It’s easy to think that our oral healthcare is separate and distinct from our overall healthcare. Even the health insurance companies in Canada distinguish between the two, putting an emphasis on overall physical care and categorizing dental care as an extra benefit, which results in many people overall healthcare coverage but not dental. This does an enormous disservice to the population: oral health and overall health are not only inextricably linked, they’re reliant on the other, most importantly with regard to early detection of developing problems.
Dental care, for example, isn’t only related to issues in and of the mouth. If a disease or illness is in its early stages of development in a person’s body, long before symptoms begin to manifest in the body, many times signs become apparent in the mouth. It’s not uncommon for dental professionals to be the first physicians to notice something awry in a patient that suggests a systemic problem. For this reason, the mouth is often referred to as “the window to the body.” In addition to regular check ups and cleanings being important for your oral health, they’re also beneficial insofar as should anything irregular show up during your exam, the dentist can determine what may be wrong. Catching illness or disease so early on increases the chance of treating that illness before it worsens or becomes widespread.

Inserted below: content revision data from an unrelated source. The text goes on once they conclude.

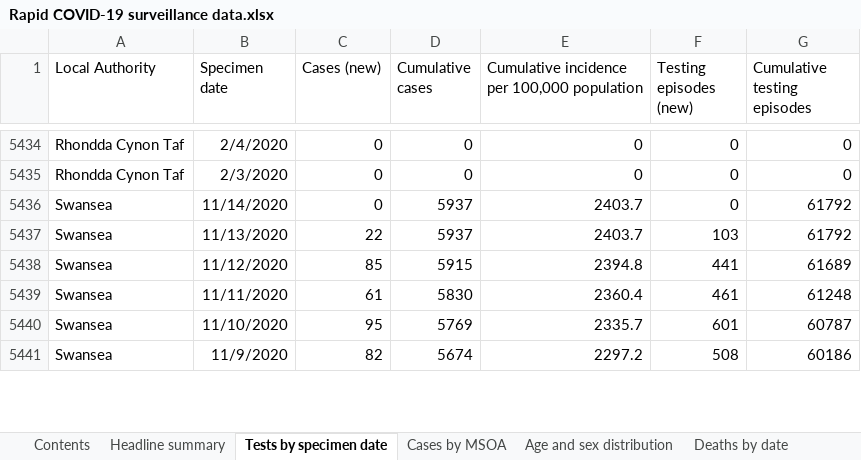
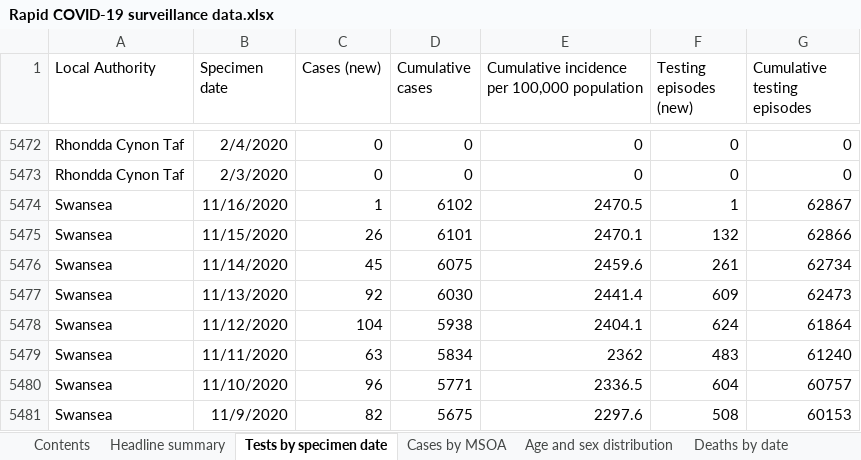
Before and after one commit to beta-decay/beta-decay.github.io, an Excel workbook: covid_n_wales/Rapid COVID-19 surveillance data.xlsx, sheet Tests by specimen date, drawn as a sheet; only a part is shown, gaps mark what is left out; values as stored, in another font and other column widths than the file's, no borders; addresses are those after the commit; the diff covers the shown part only; the diff names each change by its address in the sheet, - before the commit and + after, or states it on an @@ line.

```diff
--- a/covid_n_wales/Rapid COVID-19 surveillance data.xlsx (sheet Tests by specimen date)
+++ b/covid_n_wales/Rapid COVID-19 surveillance data.xlsx (sheet Tests by specimen date)
+row 5474: Swansea | 11/16/2020 | 1 | 6102 | 2470.5 | 1 | 62867
+row 5475: Swansea | 11/15/2020 | 26 | 6101 | 2470.1 | 132 | 62866
-C5476 (Cases (new)): 0
+C5476 (Cases (new)): 45
-D5476 (Cumulative cases): 5937
+D5476 (Cumulative cases): 6075
-E5476: 2403.7
+E5476: 2459.6
-F5476 (Testing episodes (new)): 0
+F5476 (Testing episodes (new)): 261
-G5476 (Cumulative testing episodes): 61792
+G5476 (Cumulative testing episodes): 62734
-C5477 (Cases (new)): 22
+C5477 (Cases (new)): 92
-D5477 (Cumulative cases): 5937
+D5477 (Cumulative cases): 6030
-E5477: 2403.7
+E5477: 2441.4
-F5477 (Testing episodes (new)): 103
+F5477 (Testing episodes (new)): 609
-G5477 (Cumulative testing episodes): 61792
+G5477 (Cumulative testing episodes): 62473
-C5478 (Cases (new)): 85
+C5478 (Cases (new)): 104
-D5478 (Cumulative cases): 5915
+D5478 (Cumulative cases): 5938
-E5478: 2394.8
+E5478: 2404.1
-F5478 (Testing episodes (new)): 441
+F5478 (Testing episodes (new)): 624
-G5478 (Cumulative testing episodes): 61689
+G5478 (Cumulative testing episodes): 61864
-C5479 (Cases (new)): 61
+C5479 (Cases (new)): 63
-D5479 (Cumulative cases): 5830
+D5479 (Cumulative cases): 5834
-E5479: 2360.4
+E5479: 2362
-F5479 (Testing episodes (new)): 461
+F5479 (Testing episodes (new)): 483
-G5479 (Cumulative testing episodes): 61248
+G5479 (Cumulative testing episodes): 61240
-C5480 (Cases (new)): 95
+C5480 (Cases (new)): 96
-D5480 (Cumulative cases): 5769
+D5480 (Cumulative cases): 5771
-E5480: 2335.7
+E5480: 2336.5
-F5480 (Testing episodes (new)): 601
+F5480 (Testing episodes (new)): 604
-G5480 (Cumulative testing episodes): 60787
+G5480 (Cumulative testing episodes): 60757
-D5481 (Cumulative cases): 5674
+D5481 (Cumulative cases): 5675
-E5481: 2297.2
+E5481: 2297.6
-G5481 (Cumulative testing episodes): 60186
+G5481 (Cumulative testing episodes): 60153
```
Also changed, not shown: 46 added rows and 1507 edited cells elsewhere in this sheet, sheet Cases by MSOA, sheet Total tests authorised, sheet Age and sex distribution, sheet Deaths by date, sheet Headline summary, sheet Deaths by LHB, 1 more sheet, 10 other files.
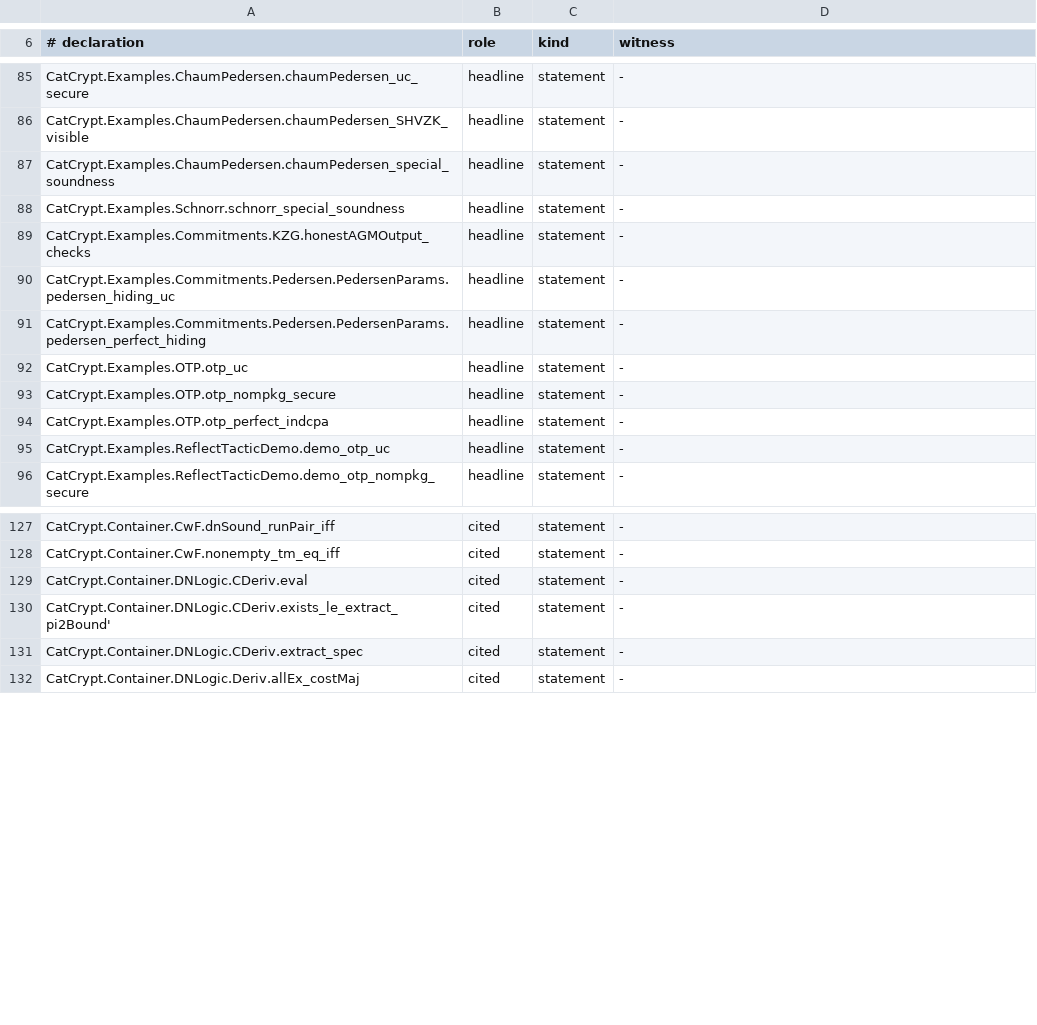
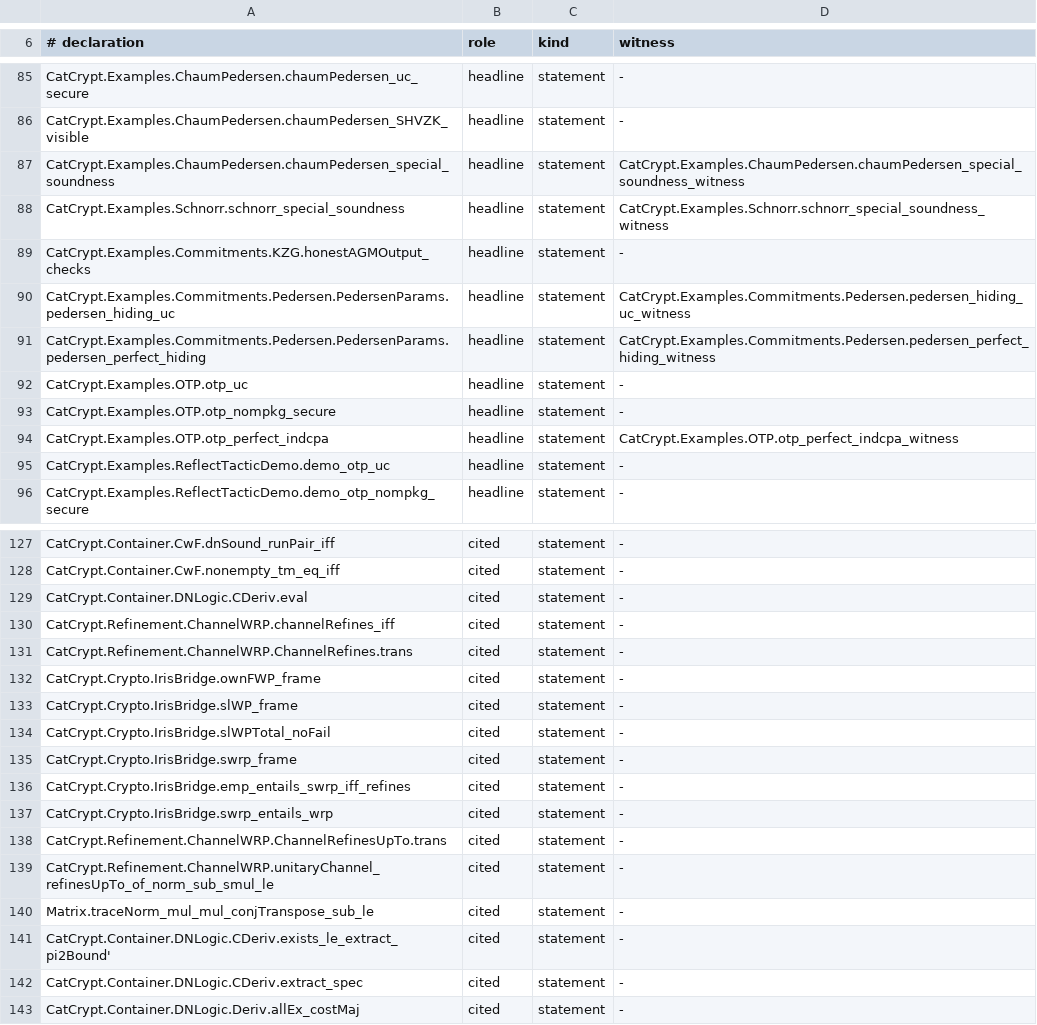
Before and after one commit to spitters/CatCrypt-core, a TSV file: scripts/headline-witness.tsv, drawn as a sheet; only a part is shown, gaps mark what is left out; the diff covers the shown part only.

```diff
--- a/scripts/headline-witness.tsv
+++ b/scripts/headline-witness.tsv
@@ -86,10 +86,10 @@ CatCrypt.Examples.ChaumPedersen.chaumPedersen_uc_secure	headline	statement	-
 CatCrypt.Examples.ChaumPedersen.chaumPedersen_SHVZK_visible	headline	statement	-
-CatCrypt.Examples.ChaumPedersen.chaumPedersen_special_soundness	headline	statement	-
-CatCrypt.Examples.Schnorr.schnorr_special_soundness	headline	statement	-
+CatCrypt.Examples.ChaumPedersen.chaumPedersen_special_soundness	headline	statement	CatCrypt.Examples.ChaumPedersen.chaumPedersen_special_soundness_witness
+CatCrypt.Examples.Schnorr.schnorr_special_soundness	headline	statement	CatCrypt.Examples.Schnorr.schnorr_special_soundness_witness
 CatCrypt.Examples.Commitments.KZG.honestAGMOutput_checks	headline	statement	-
-CatCrypt.Examples.Commitments.Pedersen.PedersenParams.pedersen_hiding_uc	headline	statement	-
-CatCrypt.Examples.Commitments.Pedersen.PedersenParams.pedersen_perfect_hiding	headline	statement	-
+CatCrypt.Examples.Commitments.Pedersen.PedersenParams.pedersen_hiding_uc	headline	statement	CatCrypt.Examples.Commitments.Pedersen.pedersen_hiding_uc_witness
+CatCrypt.Examples.Commitments.Pedersen.PedersenParams.pedersen_perfect_hiding	headline	statement	CatCrypt.Examples.Commitments.Pedersen.pedersen_perfect_hiding_witness
 CatCrypt.Examples.OTP.otp_uc	headline	statement	-
 CatCrypt.Examples.OTP.otp_nompkg_secure	headline	statement	-
-CatCrypt.Examples.OTP.otp_perfect_indcpa	headline	statement	-
+CatCrypt.Examples.OTP.otp_perfect_indcpa	headline	statement	CatCrypt.Examples.OTP.otp_perfect_indcpa_witness
 CatCrypt.Examples.ReflectTacticDemo.demo_otp_uc	headline	statement	-
@@ -129,2 +129,13 @@ CatCrypt.Container.CwF.nonempty_tm_eq_iff	cited	statement	-
 CatCrypt.Container.DNLogic.CDeriv.eval	cited	statement	-
+CatCrypt.Refinement.ChannelWRP.channelRefines_iff	cited	statement	-
+CatCrypt.Refinement.ChannelWRP.ChannelRefines.trans	cited	statement	-
+CatCrypt.Crypto.IrisBridge.ownFWP_frame	cited	statement	-
+CatCrypt.Crypto.IrisBridge.slWP_frame	cited	statement	-
+CatCrypt.Crypto.IrisBridge.slWPTotal_noFail	cited	statement	-
+CatCrypt.Crypto.IrisBridge.swrp_frame	cited	statement	-
+CatCrypt.Crypto.IrisBridge.emp_entails_swrp_iff_refines	cited	statement	-
+CatCrypt.Crypto.IrisBridge.swrp_entails_wrp	cited	statement	-
+CatCrypt.Refinement.ChannelWRP.ChannelRefinesUpTo.trans	cited	statement	-
+CatCrypt.Refinement.ChannelWRP.unitaryChannel_refinesUpTo_of_norm_sub_smul_le	cited	statement	-
+Matrix.traceNorm_mul_mul_conjTranspose_sub_le	cited	statement	-
 CatCrypt.Container.DNLogic.CDeriv.exists_le_extract_pi2Bound'	cited	statement	-
```
Also changed, not shown: 16 edited cells elsewhere in this file, 32 other files.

Erosion on the teeth can be an indicator for several different problems that warrant further exploration. If the patient is vomiting regularly due to bulimia, stomach acid may be wearing down the tooth enamel. If the disease is left untreated, it could ultimately cause deterioration of the enamel, inflammation of the esophagus and chronic acid reflux in addition to a host of other ailments, some of which may permanently damage the body or even cause death. GERD is another commonly diagnosed condition from enamel erosion. GERD, or Gastroesophageal reflux disease, can greatly affect the condition of the teeth due to excess acid coming up into the mouth. The condition is treatable with medication, but the patient should then be under a physician’s supervision to prevent long-term damage. Acidic erosion may also simply stem from too many acidic or sugary drinks such as pop or juice. And wear on the enamel in certain patterns shows the dentist that there patient grinds or presses her teeth together at night. If there are accompanying headaches, tooth sensitivity, gum recession and a feeling of fullness in the ears, the dentist may recommend the patient be fitted with a night guard and try relaxation techniques before sleep to reduce the behaviour and prevent further wear. In all cases, after seeing such indicators, the dentist can assess the patient’s overall health and honestly and candidly work to resolve the issue with the patient before it becomes worse.
Alternatively, if you have an existing condition, revealing it to your dentist will allow her to be on alert for specific oral issues that tend to plague those with that condition. Certain conditions leave patients more vulnerable to gum disease or cavities; for example, diabetes sufferers are commonly affected by far greater instance of gum disease, abscesses and root caries. These patients are advised to see the dentist more frequently to keep these issues under control. All in all, being aware of any pre-existing conditions will enable the dentist to take extra care and precaution with regard to those side effects that arise from any disorder or disease.
Oral health and overall health are not mutually exclusive; the body is a system in which each part works organically with the others and affects the others. Caught early enough, these situations are either preventable or treatable. If you maintain your regular dental visits, see something unusual happening to your teeth, gums, tongue or throat, or just have a suspicion that something isn’t quite right, please see your dentist. She is equipped with the knowledge and training to catch these and other issues early on, saving you further difficulties down the line.